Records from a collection
* * * *

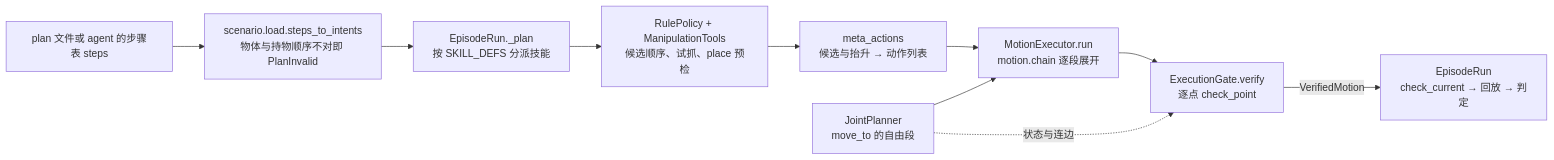
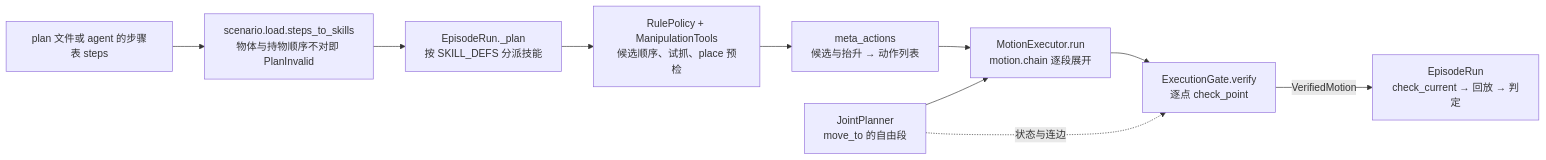
The diagram in docs/manipulation.md (ZJLi2013/RoboSmith), drawn with Mermaid before and after one commit. The commit also changed other lines of this file and 3 other files, not shown here.

Commit message:
docs: the call chain and changelog show plan steps parsed straight to Skill

````diff
--- a/docs/manipulation.md
+++ b/docs/manipulation.md
@@ -30,12 +30,12 @@
 ```mermaid
 flowchart LR
-    PF["plan 文件或 agent 的步骤表 steps"] --> LD["scenario.load.steps_to_intents<br/>物体与持物顺序不对即 PlanInvalid"]
+    PF["plan 文件或 agent 的步骤表 steps"] --> LD["scenario.load.steps_to_skills<br/>物体与持物顺序不对即 PlanInvalid"]
     LD --> ER["EpisodeRun._plan<br/>按 SKILL_DEFS 分派技能"]
     ER --> SK["RulePolicy + ManipulationTools<br/>候选顺序、试抓、place 预检"]
     SK --> MA["meta_actions<br/>候选与抬升 → 动作列表"]
     MA --> EX["MotionExecutor.run<br/>motion.chain 逐段展开"]
     JP["JointPlanner<br/>move_to 的自由段"] --> EX
     EX --> G["ExecutionGate.verify<br/>逐点 check_point"]
     JP -. 状态与连边 .-> G
     G -->|VerifiedMotion| RP["EpisodeRun<br/>check_current → 回放 → 判定"]
 ```
````
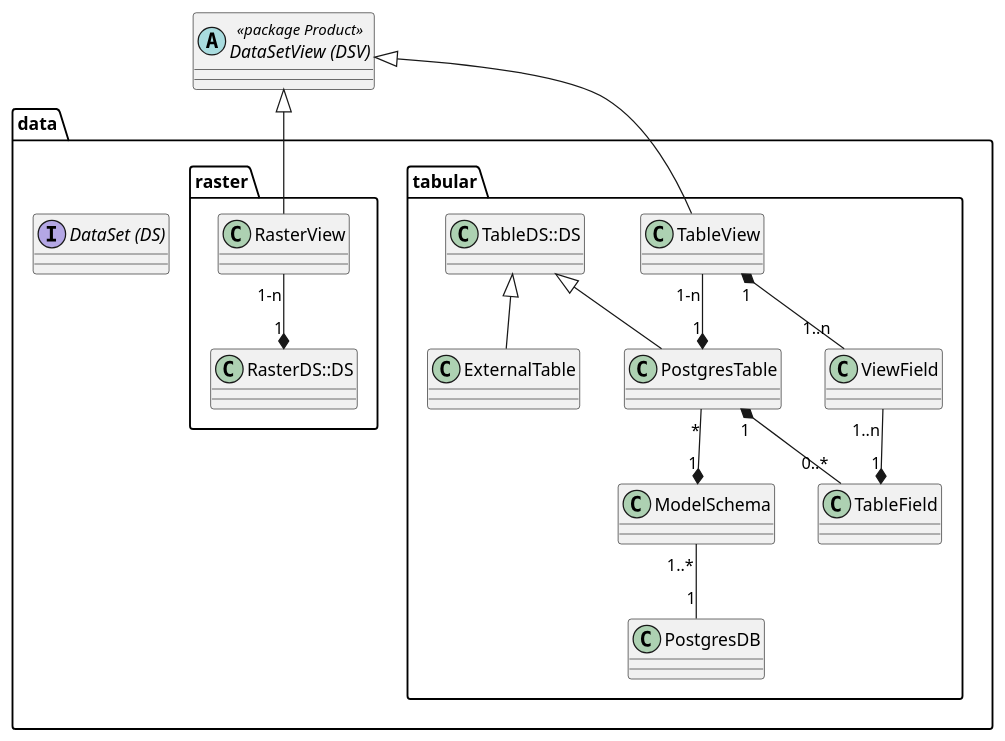
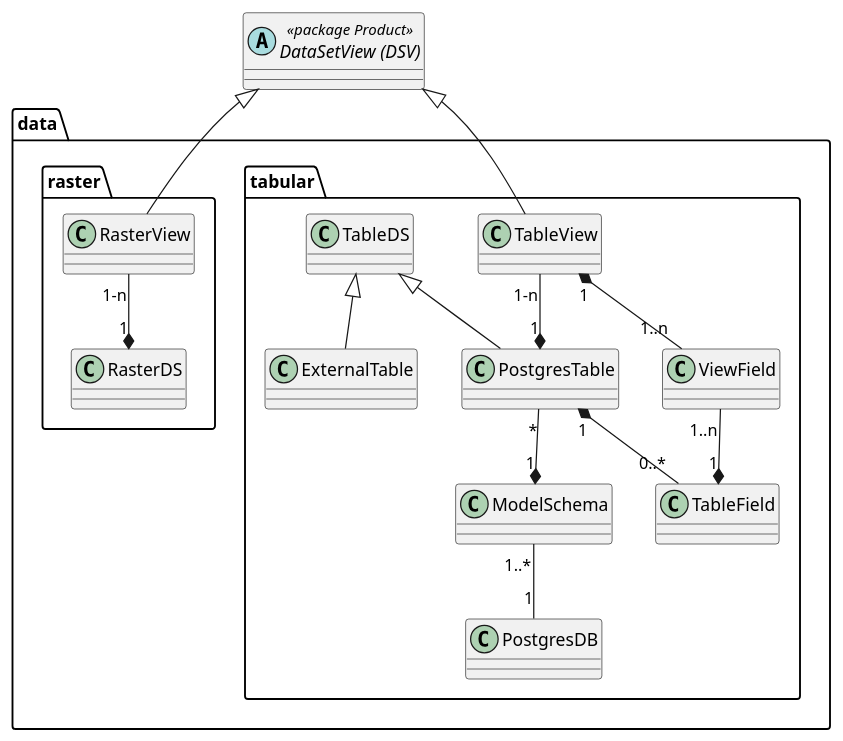
The diagram in code/doc/puml/src/data.puml (sogis/simi), drawn with PlantUML before and after one commit. The commit also changed 3 other files, not shown here.

```diff
--- a/code/doc/puml/src/data.puml
+++ b/code/doc/puml/src/data.puml
@@ -1,44 +1,40 @@
 @startuml
 abstract class "DataSetView (DSV)" as dsv << package Product >>
 
 package data {
 
-    interface "DataSet (DS)" as ds
-
     package tabular {
         class "TableView" as tv
-        class "TableDS::DS" as tds
+        class "TableDS" as tds
         class "PostgresTable" as pt
         class "ExternalTable" as et
         class "PostgresDB" as pdb
         class "TableField" as tf
         class "ViewField" as vf
         class "ModelSchema" as ms
 
         tds <|-- pt
         tds <|-- et
 
         tv "1-n" --* "1" pt
 
         pt "*" --* "1" ms
         pt "1" *-- "0..*" tf
 
         tv "1" *-- "1..n" vf
         vf "1..n" --* "1" tf
 
         ms "1..*" -- "1" pdb
     }
 
     package "raster"{
         class "RasterView" as rv
-        class "RasterDS::DS" as rds
+        class "RasterDS" as rds
 
         rv "1-n" --* "1" rds
     }
 
     dsv <|-- tv
     dsv <|-- rv
-
-    dsv -[hidden]-> ds
 }
 @enduml
```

* * * *

### WORK INSTRUCTION
Working from the entries above, return all lines that contain "docs".

### YOUR SOLUTION
The diagram in docs/manipulation.md (ZJLi2013/RoboSmith), drawn with Mermaid before and after one commit. The commit also changed other lines of this file and 3 other files, not shown here.
docs: the call chain and changelog show plan steps parsed straight to Skill
--- a/docs/manipulation.md
+++ b/docs/manipulation.md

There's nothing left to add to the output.